This article originally appeared in the September/October issue of PARCEL.
The world is getting smaller by the day, but the delivery of international e-commerce orders still has its challenges. We have seen the delivery expectations in the US go from seven to 10 days down to two days (and free, in most cases), especially during the peak season. The international express carriers (DHL, UPS, and FedEx) have done a great job in speeding up the delivery time cycle (two to three days). DHL Express has developed the most sophisticated and streamlined global network for the past 48 years. However, there seems to be a gap between the express operators and postal solutions. Here are the big challenges that global e-tailers are challenged with relative to this gap:
1. Country Guidelines: It is amazing how a product can be sold in one country with no issues but is heavily restricted or not allowed into other countries. It is imperative to understand the “rules of the road” in each country. In addition to commodity specific rules, there are value rules that could make it easy or hard for the delivery. Some countries will allow an individual to import a specific value amount per shipment or per month. This can dictate the term of the shipment as duties and taxes unpaid (DTU) or duties and taxes paid (DTP). In the global e-commerce world, no one likes to get the surprise that they owe money for duties/taxes. This will create a poor customer experience, and the consumer will most likely not return to the website. In most cases, they will probably return the item to the merchant, which will become a complete disaster.

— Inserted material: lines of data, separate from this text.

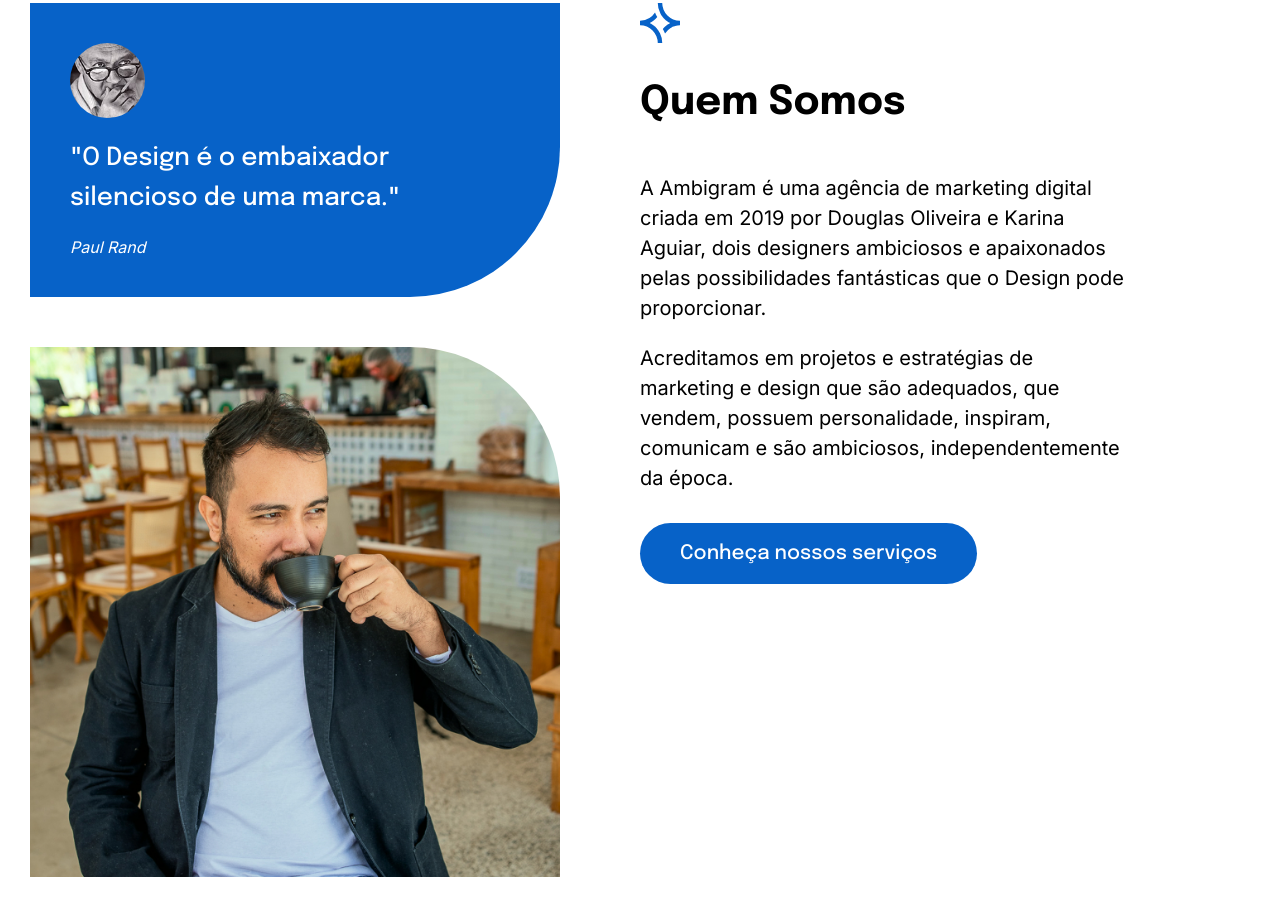
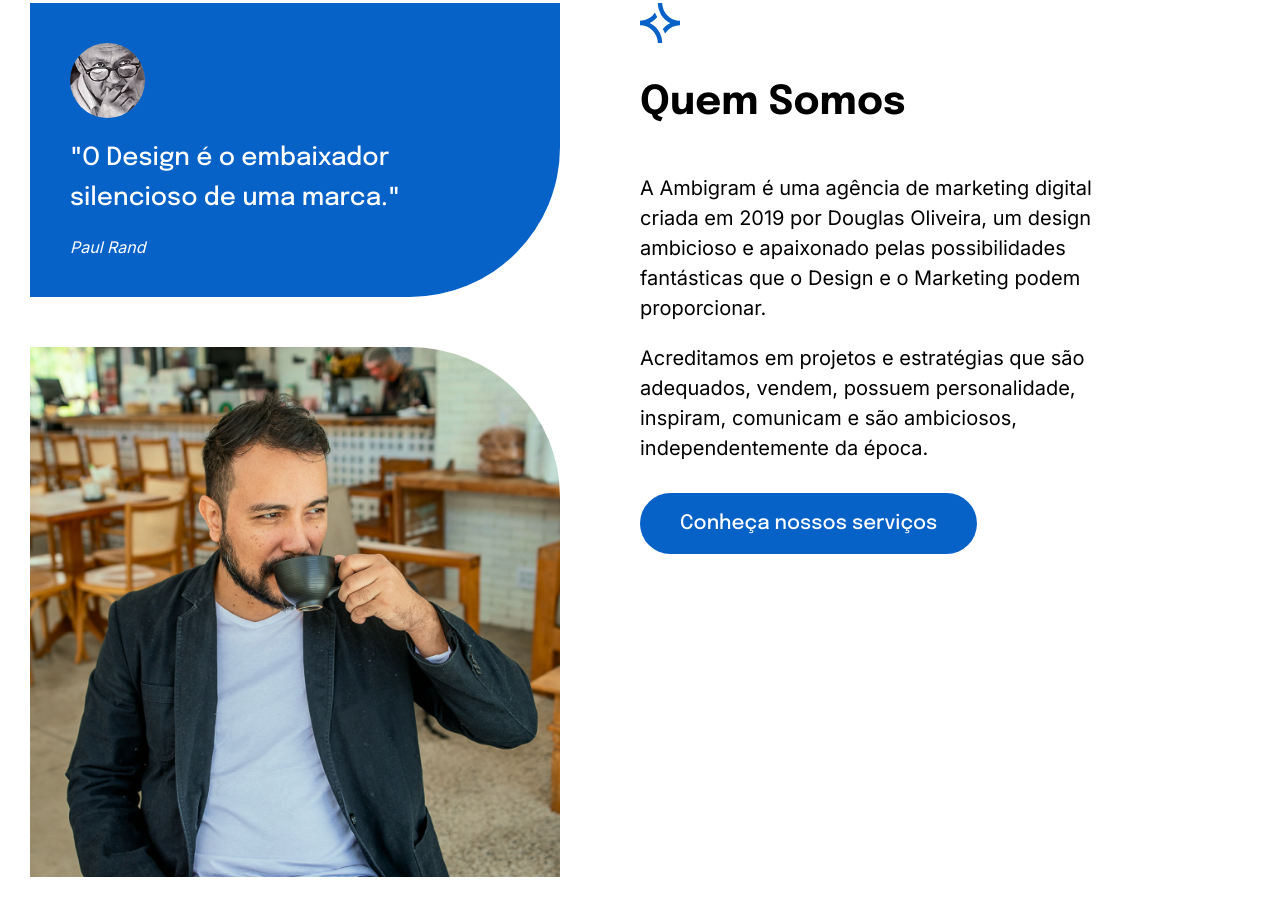
Before and after one commit to zdoug/ambigram, a website: page index.html in a window 1280 px wide. Shown: the part 831-1746 px from the top of the page. Drawn offline with Linux system fonts and the light colour scheme.

Commit message:
[update] About description updated

```diff
--- a/index.html
+++ b/index.html
@@ -94,8 +94,8 @@
         <div>
           <img src="img/ambigram-symbol.svg" alt="Símbolo Ambigram">
           <h2>Quem Somos</h2>
-          <p>A Ambigram é uma agência de marketing digital criada em 2019 por Douglas Oliveira e Karina Aguiar, dois designers ambiciosos e apaixonados pelas possibilidades fantásticas que o Design pode proporcionar.</p>
-          <p>Acreditamos em projetos e estratégias de marketing e design que são adequados, que vendem, possuem personalidade, inspiram, comunicam e são ambiciosos, independentemente da época.</p>
+          <p>A Ambigram é uma agência de marketing digital criada em 2019 por Douglas Oliveira, um design ambicioso e apaixonado pelas possibilidades fantásticas que o Design e o Marketing podem proporcionar.</p>
+          <p>Acreditamos em projetos e estratégias que são adequados, vendem, possuem personalidade, inspiram, comunicam e são ambiciosos, independentemente da época.</p>
           <a href="#services" class="btn btn-primary">Conheça nossos serviços</a>
         </div>
       </div>
```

2. Customs Clearance: The express operators are subject to stricter inspection practices than most postal authorities. This has created a bit of a headache for all parties involved. If the shipment meets all the rules and regulations of a specific country, then there should be no problem, with the exception of a slower delivery and a higher probability that duties and taxes will be required on the shipment. The postal authorities have a bit of an edge here but are not competitive from a cost and service perspective. There are some countries that the USPS or a parcel consolidator may be the best option.

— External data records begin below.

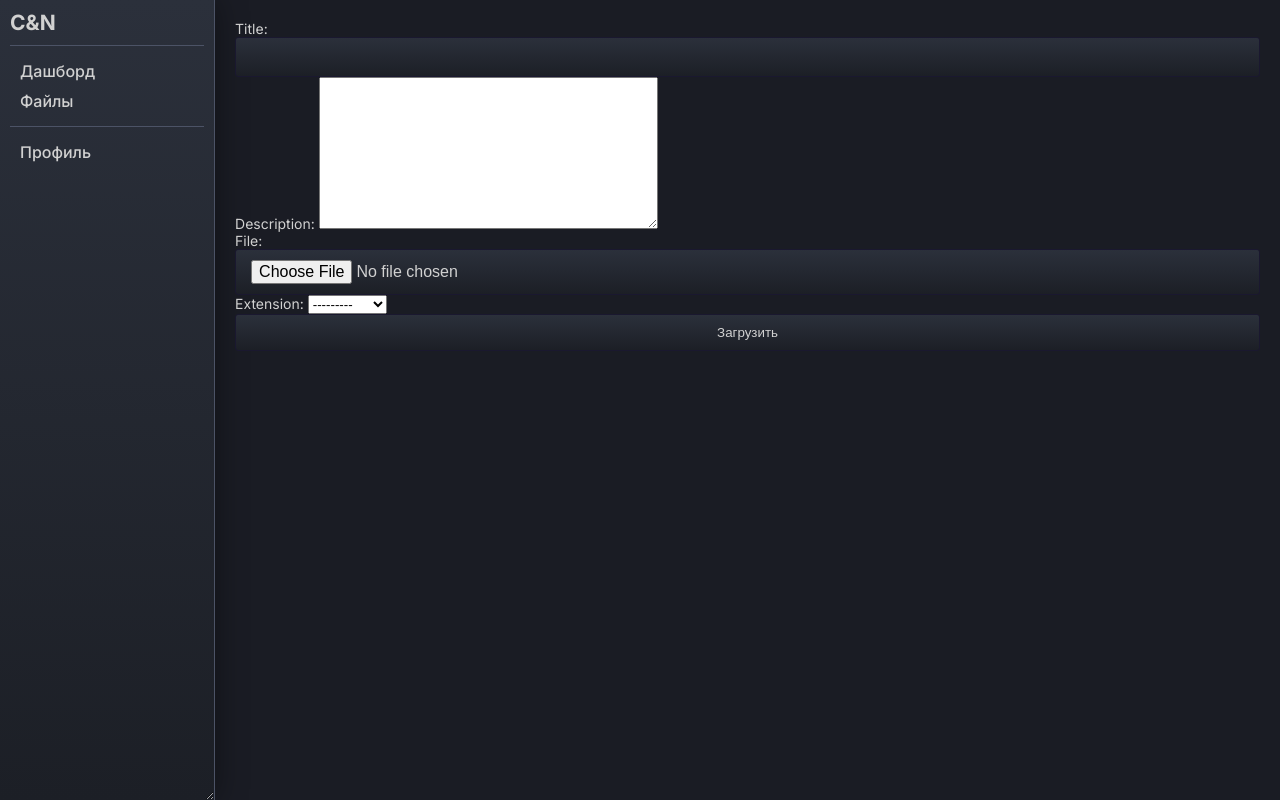
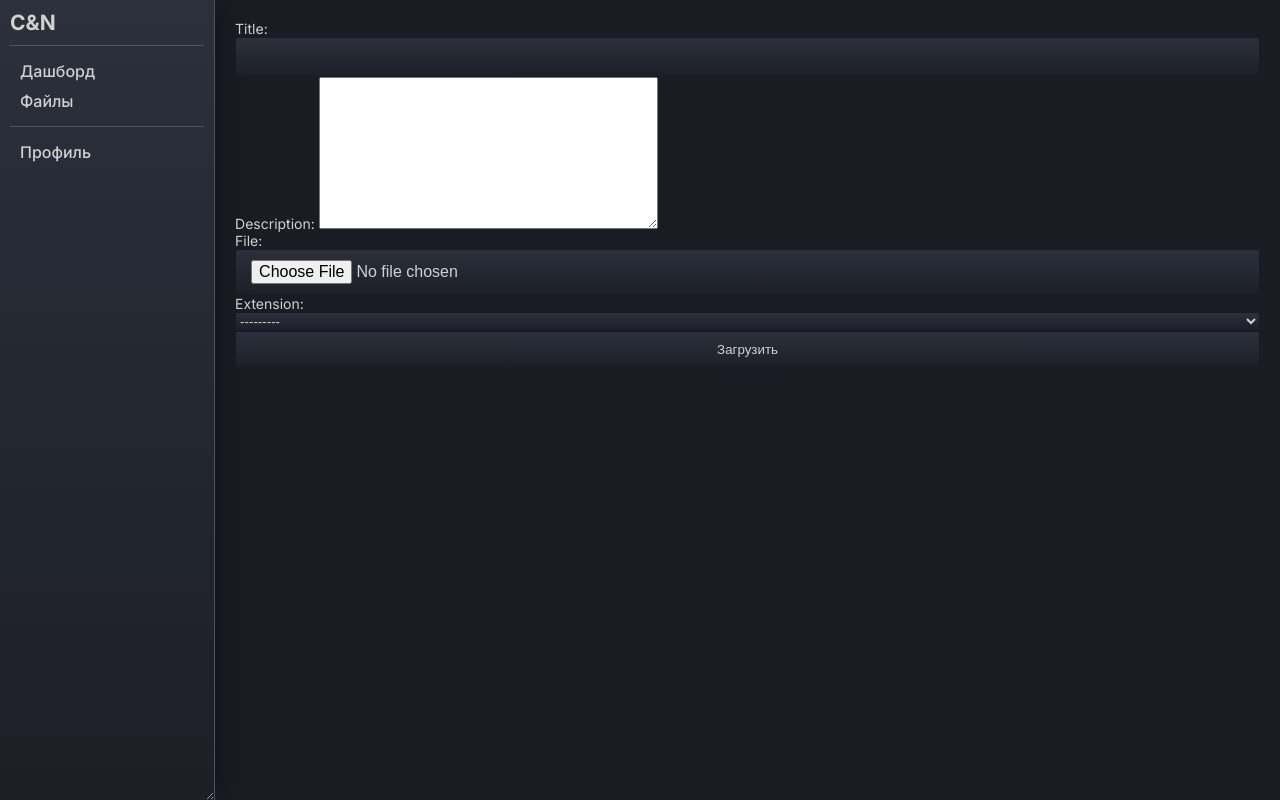
Before and after one commit to dmeetri/CandA, a Django app: page /files/create/ in a window 1280 px wide. Run offline with Django 5.2, Linux system fonts and the light colour scheme.

Commit message:
add styles for select html

```diff
--- a/CN/static/styles.css
+++ b/CN/static/styles.css
@@ -39,6 +39,15 @@ input {
   outline: none;
   color: #d1d1d1;
   font-size: 16px;
+}
+
+select {
+  width: 100%;
+  background: var(--bg-gradient);
+  border: 1px solid var(--border-dark);
+  border-radius: 3px;
+  outline: none;
+  color: #d1d1d1;
 }
 
 :root {
```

3. Cost Competitiveness: The express carriers are trying to be more competitive, but they have built private delivery networks, which are expensive to operate. The international parcel consolidators offer lower-cost solutions but are not as quick as the express operators. The value of the commodity plays a key role in determining which service is best to use. I believe there is a gap in this model and a hybrid could be created that would be between an “express model” and a “postal model.” There are some providers doing this model to specific countries but on a limited basis. This is the single largest challenge that the global e-tailers are facing… sounds like an opportunity in the market.

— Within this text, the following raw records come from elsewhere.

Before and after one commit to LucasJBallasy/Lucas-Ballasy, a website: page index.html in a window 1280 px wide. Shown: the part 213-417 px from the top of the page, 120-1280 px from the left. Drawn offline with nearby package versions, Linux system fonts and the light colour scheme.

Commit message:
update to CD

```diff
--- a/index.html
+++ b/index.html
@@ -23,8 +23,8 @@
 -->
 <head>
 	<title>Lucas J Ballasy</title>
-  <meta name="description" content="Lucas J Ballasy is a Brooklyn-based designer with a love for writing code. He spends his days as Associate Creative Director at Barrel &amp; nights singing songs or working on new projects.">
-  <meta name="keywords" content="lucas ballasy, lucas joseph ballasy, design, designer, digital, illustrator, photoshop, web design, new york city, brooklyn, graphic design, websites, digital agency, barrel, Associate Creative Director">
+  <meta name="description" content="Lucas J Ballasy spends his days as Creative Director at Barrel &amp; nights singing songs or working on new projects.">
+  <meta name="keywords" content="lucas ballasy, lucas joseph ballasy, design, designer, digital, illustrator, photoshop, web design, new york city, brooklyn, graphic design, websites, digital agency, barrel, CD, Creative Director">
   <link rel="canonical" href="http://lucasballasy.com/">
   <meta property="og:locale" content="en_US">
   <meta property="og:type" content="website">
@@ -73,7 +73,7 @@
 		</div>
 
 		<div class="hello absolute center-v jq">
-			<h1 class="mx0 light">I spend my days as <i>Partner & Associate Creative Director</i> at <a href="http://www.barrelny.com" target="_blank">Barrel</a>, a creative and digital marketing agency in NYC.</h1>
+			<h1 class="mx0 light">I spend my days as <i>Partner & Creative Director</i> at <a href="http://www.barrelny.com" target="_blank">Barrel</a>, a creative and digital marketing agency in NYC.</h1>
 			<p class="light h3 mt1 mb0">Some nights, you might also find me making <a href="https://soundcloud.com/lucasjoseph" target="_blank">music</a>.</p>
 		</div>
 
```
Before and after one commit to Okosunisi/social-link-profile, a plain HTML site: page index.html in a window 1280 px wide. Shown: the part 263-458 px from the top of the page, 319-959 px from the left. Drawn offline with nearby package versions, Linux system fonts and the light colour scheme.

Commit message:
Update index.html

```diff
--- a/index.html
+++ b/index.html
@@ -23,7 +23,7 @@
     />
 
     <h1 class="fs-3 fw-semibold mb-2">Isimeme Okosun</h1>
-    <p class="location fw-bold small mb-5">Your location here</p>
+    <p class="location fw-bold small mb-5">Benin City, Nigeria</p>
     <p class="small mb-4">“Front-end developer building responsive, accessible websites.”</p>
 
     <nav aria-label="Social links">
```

As the world gets smaller, consumers do not care how a package gets delivered to them… just that the delivery is fast and cheap. Hence, our global delivery challenge.
Michael J. Ryan is the Executive Vice President at Preferred Parcel Solutions and has over 25 years of experience in the parcel industry. He can be reached at 708.224.1498 or firstname.lastname@example.org. Join him at 11 am on September 19 for his session titled, “Parcel Optimization for Small- and Mid-Sized Companies” at the 2017 PARCEL Forum.